Your answer should be the records below, written out exactly.

EXERCISE INPUT Start Marker

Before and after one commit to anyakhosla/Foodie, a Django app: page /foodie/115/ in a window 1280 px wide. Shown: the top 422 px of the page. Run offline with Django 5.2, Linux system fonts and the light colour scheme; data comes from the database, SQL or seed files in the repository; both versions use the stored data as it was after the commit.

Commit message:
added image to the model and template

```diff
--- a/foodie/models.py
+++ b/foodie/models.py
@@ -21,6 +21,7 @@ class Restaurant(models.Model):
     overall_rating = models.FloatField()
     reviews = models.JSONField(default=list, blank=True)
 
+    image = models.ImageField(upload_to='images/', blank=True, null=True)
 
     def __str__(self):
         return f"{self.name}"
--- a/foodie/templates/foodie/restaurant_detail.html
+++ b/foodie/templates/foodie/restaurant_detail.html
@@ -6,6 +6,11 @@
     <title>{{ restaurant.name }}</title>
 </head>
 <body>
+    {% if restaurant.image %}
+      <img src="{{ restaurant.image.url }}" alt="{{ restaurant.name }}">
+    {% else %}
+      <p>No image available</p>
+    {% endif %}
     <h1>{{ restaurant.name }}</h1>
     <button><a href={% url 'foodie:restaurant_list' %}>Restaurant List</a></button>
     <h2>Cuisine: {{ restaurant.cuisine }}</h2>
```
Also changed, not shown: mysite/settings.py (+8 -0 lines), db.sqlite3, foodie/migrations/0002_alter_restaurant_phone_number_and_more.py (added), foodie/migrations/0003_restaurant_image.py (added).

EXERCISE INPUT End Marker

TASK ANSWER =
Before and after one commit to anyakhosla/Foodie, a Django app: page /foodie/115/ in a window 1280 px wide. Shown: the top 422 px of the page. Run offline with Django 5.2, Linux system fonts and the light colour scheme; data comes from the database, SQL or seed files in the repository; both versions use the stored data as it was after the commit.

Commit message:
added image to the model and template

```diff
--- a/foodie/models.py
+++ b/foodie/models.py
@@ -21,6 +21,7 @@ class Restaurant(models.Model):
     overall_rating = models.FloatField()
     reviews = models.JSONField(default=list, blank=True)
 
+    image = models.ImageField(upload_to='images/', blank=True, null=True)
 
     def __str__(self):
         return f"{self.name}"
--- a/foodie/templates/foodie/restaurant_detail.html
+++ b/foodie/templates/foodie/restaurant_detail.html
@@ -6,6 +6,11 @@
     <title>{{ restaurant.name }}</title>
 </head>
 <body>
+    {% if restaurant.image %}
+      <img src="{{ restaurant.image.url }}" alt="{{ restaurant.name }}">
+    {% else %}
+      <p>No image available</p>
+    {% endif %}
     <h1>{{ restaurant.name }}</h1>
     <button><a href={% url 'foodie:restaurant_list' %}>Restaurant List</a></button>
     <h2>Cuisine: {{ restaurant.cuisine }}</h2>
```
Also changed, not shown: mysite/settings.py (+8 -0 lines), db.sqlite3, foodie/migrations/0002_alter_restaurant_phone_number_and_more.py (added), foodie/migrations/0003_restaurant_image.py (added).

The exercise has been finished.